According to Judge Sansone’s ruling, therapists Vazzo and Pickup testified that they never use “aversive” therapies — unpleasant stimuli to change behavior through punishment, such as “electroshock therapy” — and would not have filed the lawsuit if the city ordinance only banned such therapies. The therapists have testified that “clients, including minors, initiate SOCE counseling by giving their informed consent.”

LGBT activists broadly oppose SOCE and many advocate laws that ban all forms of such therapy on the grounds that people cannot change their same-sex attraction or gender dysphoria and that any attempts to do so are by definition harmful, even if they are voluntary.

Therapists have sued to block such laws, however, since they restrict freedom of speech as protected in the First Amendment. When the Supreme Court struck down the idea of unprotected “professional speech” in the case NIFLA v. Becerra last year, challenges to SOCE bans received a new lease on life.

“The city of Tampa has no authority to prohibit counselors from providing counsel which their clients seek,” Mat Staver, founder and chairman of the Christian law firm Liberty Counsel, which is representing Vazzo, Pickup, and New Hearts, said in a statement Wednesday. “Our counseling clients engage in ‘talk therapy,’ which is the common practice of counselors. This well-reasoned opinion underscores the serious First Amendment violations of laws that dictate what a counselor and client may discuss in the privacy of their counseling session.”

“The government has no business eavesdropping inside the counseling session between a counselor and client,” Staver declared.

Judge Sansone ruled that Vazzo, Pickup, and New Hearts have First Amendment free speech claims that entitle them to an injunction of the Tampa ordinance. The plaintiffs argue that the ordinance is unconstitutional because it is a content restriction that is not narrowly tailored; constitutes viewpoint discrimination; is unconstitutionally overbroad; bans speech before it is spoken; and is unconstitutionally vague.

If the ban were to come into effect, Vazzo and Pickup would be subject to a $1,000 fine for the first violation and a $5,000 fine for each following violation, regardless of whether or not the clients requested SOCE and regardless of whether the counselors used aversive methods, which they say they do not.
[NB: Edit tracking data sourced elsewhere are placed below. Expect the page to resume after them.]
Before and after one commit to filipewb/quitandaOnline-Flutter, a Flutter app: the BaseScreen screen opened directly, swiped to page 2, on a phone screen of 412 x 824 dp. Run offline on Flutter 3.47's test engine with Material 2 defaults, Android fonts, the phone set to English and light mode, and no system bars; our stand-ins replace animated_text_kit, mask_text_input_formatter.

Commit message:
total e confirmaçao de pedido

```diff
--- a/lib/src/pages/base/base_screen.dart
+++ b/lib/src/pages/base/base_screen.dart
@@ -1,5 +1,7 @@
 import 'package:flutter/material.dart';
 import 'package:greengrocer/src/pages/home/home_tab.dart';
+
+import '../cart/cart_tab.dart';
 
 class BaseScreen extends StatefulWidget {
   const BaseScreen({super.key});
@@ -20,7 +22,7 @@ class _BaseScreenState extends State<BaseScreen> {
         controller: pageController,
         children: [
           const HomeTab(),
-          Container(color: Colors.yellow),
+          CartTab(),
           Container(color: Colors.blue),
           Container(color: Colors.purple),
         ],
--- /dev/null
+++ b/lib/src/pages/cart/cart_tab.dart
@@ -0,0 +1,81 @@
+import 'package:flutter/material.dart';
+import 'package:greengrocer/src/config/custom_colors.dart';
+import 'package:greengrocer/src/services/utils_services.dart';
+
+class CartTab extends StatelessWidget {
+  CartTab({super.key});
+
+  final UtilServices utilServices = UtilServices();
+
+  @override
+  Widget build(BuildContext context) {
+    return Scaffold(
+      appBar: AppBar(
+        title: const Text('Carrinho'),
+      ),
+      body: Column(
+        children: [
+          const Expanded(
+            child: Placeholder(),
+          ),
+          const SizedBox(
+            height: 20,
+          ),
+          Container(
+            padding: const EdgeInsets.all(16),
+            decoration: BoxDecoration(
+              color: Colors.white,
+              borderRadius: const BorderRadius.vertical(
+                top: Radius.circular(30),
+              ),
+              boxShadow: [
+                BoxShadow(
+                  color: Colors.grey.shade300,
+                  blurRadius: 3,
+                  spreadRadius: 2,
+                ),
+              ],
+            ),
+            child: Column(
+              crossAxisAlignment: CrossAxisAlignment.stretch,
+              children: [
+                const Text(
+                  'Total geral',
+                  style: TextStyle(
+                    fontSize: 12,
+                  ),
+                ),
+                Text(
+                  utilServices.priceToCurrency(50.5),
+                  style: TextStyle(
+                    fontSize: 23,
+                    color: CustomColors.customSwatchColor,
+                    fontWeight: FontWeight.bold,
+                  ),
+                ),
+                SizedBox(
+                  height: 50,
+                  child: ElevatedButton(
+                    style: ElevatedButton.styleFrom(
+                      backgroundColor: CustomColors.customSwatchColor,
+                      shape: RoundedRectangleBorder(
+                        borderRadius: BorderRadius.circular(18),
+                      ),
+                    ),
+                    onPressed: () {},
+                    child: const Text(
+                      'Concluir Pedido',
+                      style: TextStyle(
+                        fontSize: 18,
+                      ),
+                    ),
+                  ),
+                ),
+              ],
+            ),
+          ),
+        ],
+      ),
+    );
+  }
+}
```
This constitutes irreparable harm and justifies a temporary block on the ban, Judge Sansone argued.

Last week, Orthodox Jewish therapist Dr. David Schwartz filed his own lawsuit against New York City for its ban, which Schwartz aptly described as a “counseling censorship law.”

“There’s very, very clear censorship of speech being imposed here,” Jeana Hallock, an attorney with Alliance Defending Freedom (ADF), the law firm representing Schwartz, told PJ Media last week. She quoted the NIFLA decision, saying, “The people lose when the government is deciding which ideas should prevail, and that’s what the city council is trying to do here.”
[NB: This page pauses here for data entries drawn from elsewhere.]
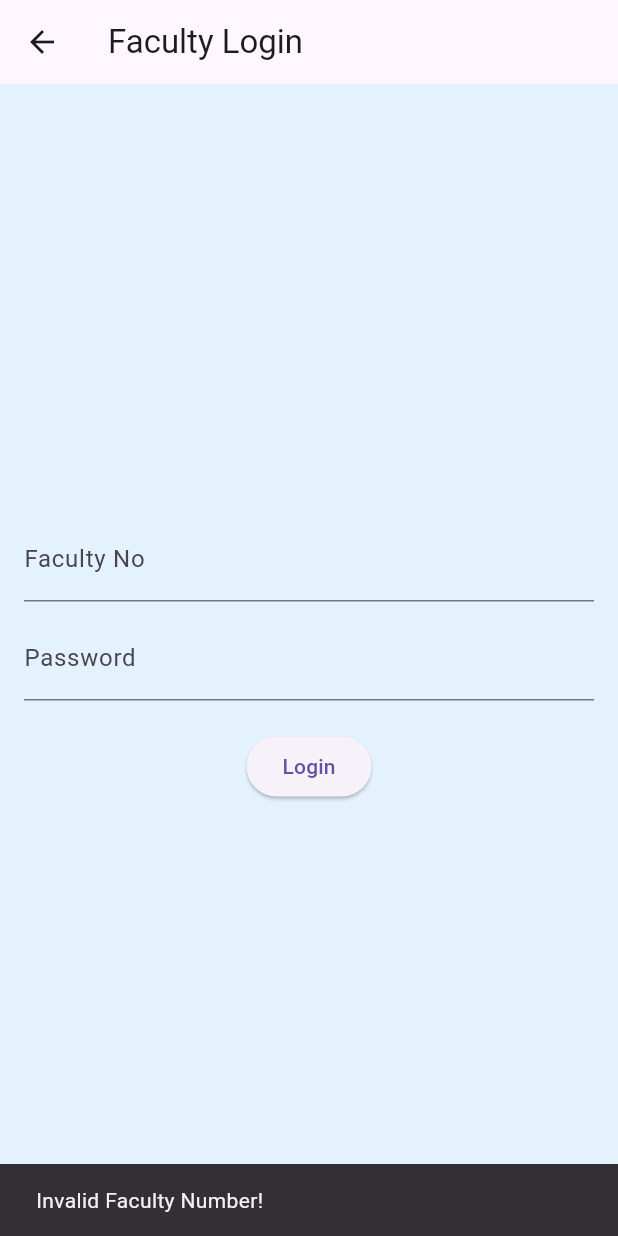
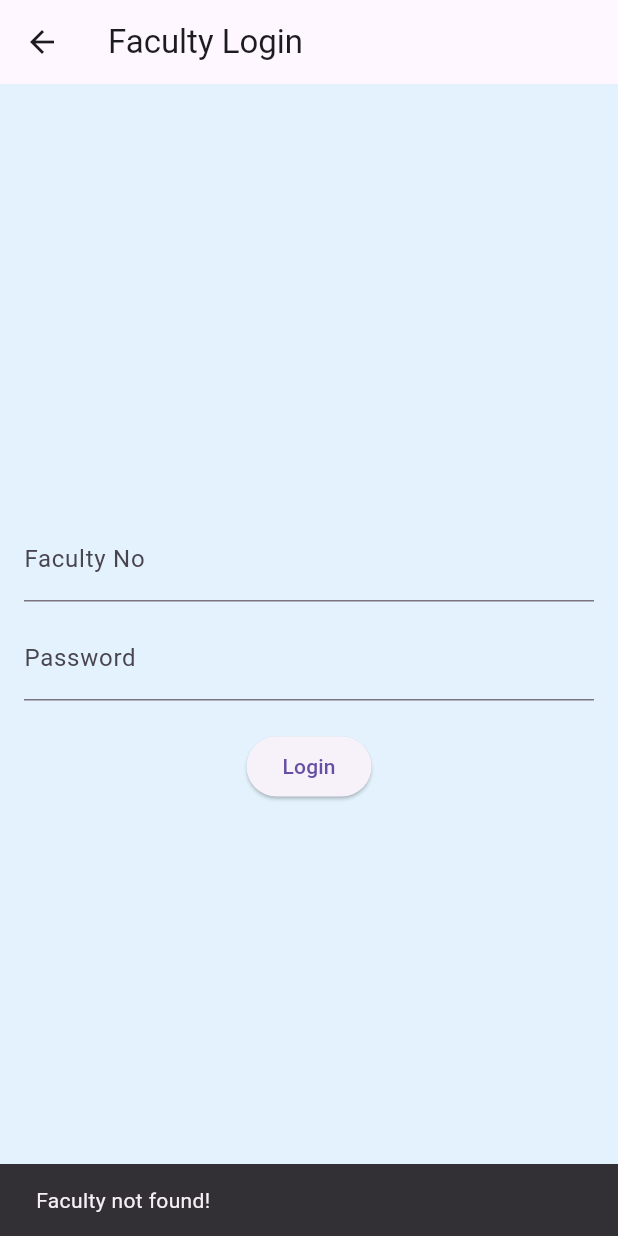
Before and after one commit to ganeshr3120/Smart-attendance-iot-system-with-app, a Flutter app: the FacultyLoginScreen screen opened by its route, after a tap on "Login", on a phone screen of 412 x 824 dp. Run offline on Flutter 3.47's test engine with Material 3 defaults, Android fonts, the light colour scheme and no system bars; our stand-ins replace shared_preferences; accounts and stored records are empty.

Commit message:
error fixed

```diff
--- a/lib/screens/faculty_home.dart
+++ b/lib/screens/faculty_home.dart
@@ -1,6 +1,6 @@
 import 'package:flutter/material.dart';
 import 'faculty_studentList.dart'; // Import Student List Screen
-import 'package:smart_attendance_system/faculty_attendanceContol.dart'; // Import Attendance Control Screen
+import 'package:smart_attendance_system/screens/faculty_attendanceContol.dart'; // Import Attendance Control Screen
 
 class FacultyHomeScreen extends StatelessWidget {
   final Map<String, dynamic> facultyInfo;
--- a/lib/screens/faculty_login.dart
+++ b/lib/screens/faculty_login.dart
@@ -7,10 +7,10 @@ class FacultyLoginScreen extends StatefulWidget {
   const FacultyLoginScreen({super.key});
 
   @override
-  _FacultyLoginScreenState createState() => _FacultyLoginScreenState();
+  FacultyLoginScreenState createState() => FacultyLoginScreenState();
 }
 
-class _FacultyLoginScreenState extends State<FacultyLoginScreen> {
+class FacultyLoginScreenState extends State<FacultyLoginScreen> {
   final TextEditingController _facultyNoController = TextEditingController();
   final TextEditingController _passwordController = TextEditingController();
 
@@ -22,19 +22,14 @@ class _FacultyLoginScreenState extends State<FacultyLoginScreen> {
 
     String? facultyData = prefs.getString(facultyNo);
 
-    if (facultyData == null) {
-      ScaffoldMessenger.of(
-        context,
-      ).showSnackBar(SnackBar(content: Text("Invalid Faculty Number!")));
-      return;
-    }
-
+    if (facultyData != null) {
+      try {
         Map<String, dynamic> facultyInfo = jsonDecode(facultyData);
 
         if (facultyInfo['password'] == password) {
-      ScaffoldMessenger.of(
-        context,
-      ).showSnackBar(SnackBar(content: Text("Login Successful!")));
+          ScaffoldMessenger.of(context).showSnackBar(
+            const SnackBar(content: Text("Login Successful!")),
+          );
 
           Navigator.pushReplacement(
             context,
@@ -43,33 +38,43 @@ class _FacultyLoginScreenState extends State<FacultyLoginScreen> {
             ),
           );
         } else {
-      ScaffoldMessenger.of(
-        context,
-      ).showSnackBar(SnackBar(content: Text("Invalid Password!")));
+          ScaffoldMessenger.of(context).showSnackBar(
+            const SnackBar(content: Text("Invalid Password!")),
+          );
+        }
+      } catch (e) {
+        ScaffoldMessenger.of(context).showSnackBar(
+          const SnackBar(content: Text("Error decoding data!")),
+        );
+      }
+    } else {
+      ScaffoldMessenger.of(context).showSnackBar(
+        const SnackBar(content: Text("Faculty not found!")),
+      );
     }
   }
 
   @override
   Widget build(BuildContext context) {
     return Scaffold(
-      appBar: AppBar(title: Text('Faculty Login')),
+      appBar: AppBar(title: const Text('Faculty Login')),
       body: Padding(
-        padding: EdgeInsets.all(16.0),
+        padding: const EdgeInsets.all(16.0),
         child: Column(
           mainAxisAlignment: MainAxisAlignment.center,
           children: [
             TextField(
               controller: _facultyNoController,
-              decoration: InputDecoration(labelText: 'Faculty No'),
+              decoration: const InputDecoration(labelText: 'Faculty No'),
             ),
-            SizedBox(height: 10),
+            const SizedBox(height: 10),
             TextField(
               controller: _passwordController,
-              decoration: InputDecoration(labelText: 'Password'),
+              decoration: const InputDecoration(labelText: 'Password'),
               obscureText: true,
             ),
-            SizedBox(height: 20),
-            ElevatedButton(onPressed: _login, child: Text('Login')),
+            const SizedBox(height: 20),
+            ElevatedButton(onPressed: _login, child: const Text('Login')),
           ],
         ),
       ),
```
Also changed, not shown: lib/screens/student_viewAttenda.dart (+13 -24 lines), lib/screens/faculty_attendanceContol.dart (renamed from lib/faculty_attendanceContol.dart). Lines whose indentation alone changed are shown as unchanged.
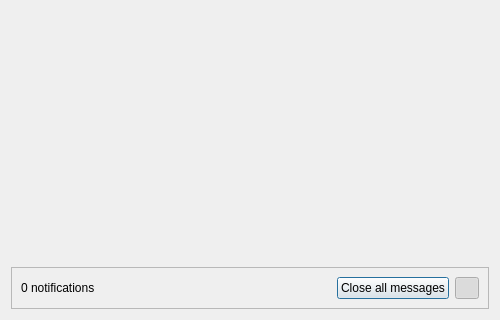
KJNeko/Atlas, file atlas/ui/notifications/NotificationManagerUI.ui: the form before one commit; both pictures show x 0 to 500 and y 180 to 500 of the 500 by 500 pixel window.
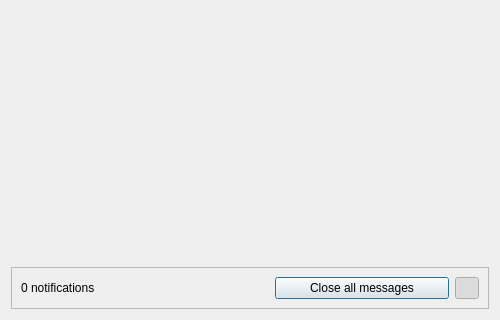
The form after the commit. Icons and pictures are not drawn.

Commit message: changed notification button min to minexpanding

The edit to the form file:
```diff
--- a/atlas/ui/notifications/NotificationManagerUI.ui
+++ b/atlas/ui/notifications/NotificationManagerUI.ui
@@ -114,6 +114,12 @@
       </item>
       <item>
        <widget class="QPushButton" name="btnClose">
+        <property name="sizePolicy">
+         <sizepolicy hsizetype="MinimumExpanding" vsizetype="Fixed">
+          <horstretch>0</horstretch>
+          <verstretch>0</verstretch>
+         </sizepolicy>
+        </property>
         <property name="text">
          <string>Close all messages</string>
         </property>
```
The commit also changes 3 other files.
Earlier this month, ex-gay psychotherapist Christopher Doyle sued Gov. Larry Hogan (R-Md.) and Maryland Attorney General Brian Frosh over Senate Bill 1028, Maryland’s law banning sexual orientation change therapy for minors, the Christian Post’s Michael Gryboski reported. In addition to the Tampa therapists, Liberty Counsel is also representing Doyle, along with two other cases in Florida and California.

These “conversion therapy” bans are “all very similar,” Staver told PJ Media last week. “They’ve all prohibited counselors from providing — and clients from receiving — any counsel to change their unwanted same-sex attractions, behavior, or identity, or gender confusion.”

“This forces counselors to override the objective and autonomous will of the client when the client asks them to help counsel them to change behavior and address their unwanted feelings,” Staver explained.

Contrary to the fears of LGBT activists, “counselors don’t push clients in a direction they don’t want to go,” the Liberty Counsel chairman insisted. “They’re kind of like a GPS. The client sets the destination, and the counselor guides them to it.”

Judge Sansone’s ruling is a limited win for the free speech argument against counseling censorship laws but the district court still has to decide whether or not to grant the Tampa counselors relief from the censorship law.

Follow the author of this article on Twitter at @Tyler2ONeil.